“All 50 people in this muster cannot use the cabin at the same time,” he says. “But they use it when needed.”
I spoke to some of the pourakarmikas assembled for their morning meal at a hall next to the Vidyaranyapura ward office. A few workers said they had used the bathroom in the cabin occasionally. However, they could only come to the cabin during the scheduled meal break and when their shift ended; it was too far to access at other times.
On both days that I visited, not one pourakarmika was using the cabin. Most rested with their colleagues in the eating areas or by the roadside.
The inconvenience of Suvidha Cabins
For pourakarmikas working in Thindlu and other neighbourhoods in the Vidyaranyapura ward even this was out of question. Susheela, for instance, works in Canara Bank Layout, which is over 2.5 kilometres from the Suvidha cabin.
She and her colleagues use a public toilet adjacent to their mustering point – a government school. They eat their meals sitting on a dirt floor in the school grounds and wash at a tap outside the school. There is some shade from a Banyan tree, but no shelter from rain or dust that the wind sweeps up.
“Even in the rain, we huddle under the parapet.

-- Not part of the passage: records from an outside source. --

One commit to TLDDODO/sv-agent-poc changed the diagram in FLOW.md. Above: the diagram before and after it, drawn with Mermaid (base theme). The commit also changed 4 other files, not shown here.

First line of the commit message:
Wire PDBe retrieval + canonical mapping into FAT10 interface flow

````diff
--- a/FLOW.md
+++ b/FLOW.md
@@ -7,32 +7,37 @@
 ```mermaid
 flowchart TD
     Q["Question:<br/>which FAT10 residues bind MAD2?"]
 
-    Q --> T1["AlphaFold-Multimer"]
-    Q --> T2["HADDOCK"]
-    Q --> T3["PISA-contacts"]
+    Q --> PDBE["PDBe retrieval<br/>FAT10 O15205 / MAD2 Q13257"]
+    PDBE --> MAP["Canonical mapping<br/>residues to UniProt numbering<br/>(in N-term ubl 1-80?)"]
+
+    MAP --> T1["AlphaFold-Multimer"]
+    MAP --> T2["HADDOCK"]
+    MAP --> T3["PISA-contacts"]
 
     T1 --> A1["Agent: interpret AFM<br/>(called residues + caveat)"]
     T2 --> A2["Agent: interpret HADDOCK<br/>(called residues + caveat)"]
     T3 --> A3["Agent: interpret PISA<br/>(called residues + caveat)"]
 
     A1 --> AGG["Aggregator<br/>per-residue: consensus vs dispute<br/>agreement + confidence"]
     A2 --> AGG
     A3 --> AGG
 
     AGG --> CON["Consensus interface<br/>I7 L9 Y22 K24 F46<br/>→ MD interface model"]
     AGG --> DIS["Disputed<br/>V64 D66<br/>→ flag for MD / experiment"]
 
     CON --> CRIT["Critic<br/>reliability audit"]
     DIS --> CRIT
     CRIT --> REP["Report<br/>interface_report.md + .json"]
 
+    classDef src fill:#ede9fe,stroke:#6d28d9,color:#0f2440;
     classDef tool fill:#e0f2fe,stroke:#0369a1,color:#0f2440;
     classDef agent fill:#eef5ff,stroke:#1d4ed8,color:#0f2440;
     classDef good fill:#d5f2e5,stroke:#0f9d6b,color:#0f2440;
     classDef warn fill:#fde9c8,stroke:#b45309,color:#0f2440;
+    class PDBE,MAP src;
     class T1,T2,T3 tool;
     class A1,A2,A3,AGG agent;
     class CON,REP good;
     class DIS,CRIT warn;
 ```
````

We are not allowed to enter the rooms, because they say we will dirty it,” says 70-year-old Nagamma*. But the chief complaint she and her colleagues have is about eating outdoors with no shelter and in the dust.
“Everyday I sweep dust; it gets in my eyes and nose. At least when I eat, I should not taste dust,” she says.
Siddharaju says that there were plans to install a second Suvidha Cabin in the ward in 2021, for pourakarmikas like Susheela. BBMP had the cabin ready and had even identified a piece of land that belonged to the civic body. The plan fell through because the residents in the area objected, according to the health inspector.
“They [residents] said pourakarmikas would dirty the area. There was also a temple opposite where the cabin was to be placed. That was the objection,” he says. Senior BBMP officers at that time did not object to this blatant casteism or go ahead with their plans. “They were worried that someone might get upset and damage the cabin,” he adds.
This year BBMP announced that they would not install the remaining shipping containers. Instead, they would build 52 permanent suvidha cabins on 20×30 feet sites across the city. The reason given was that the cabins were cramped. It is not clear why BBMP realised this only three years after announcing the plan and a year after the first cabin was installed in 2022.
Who wants Suvidha Cabins?
However, it is clear that the agency did not consult pourakarmikas about what facilities they needed.
Back at the Government High School in Thindlu, I showed the pourakarmikas photos of the Suvidha cabin and asked them what they thought of the facilities in the cabins.
Not one worker felt there was a need for a charging point as they all charged their phones at home. No one to their knowledge had worked while carrying a breastfeeding infant. The feeding station, which was just the floor of the Suvidha cabin, was not needed according to all the women there.
Even the changing rooms were unnecessary according to them.
They only wanted two things: a sheltered place where they would sit comfortably and eat, away from the dust and heat, and a toilet within a minute or two of their work stations. “Even if they put a suvidha cabin, if it is ten minutes away by walk, can I leave my work and come?” asks Nagamma.
*Names have been changed on request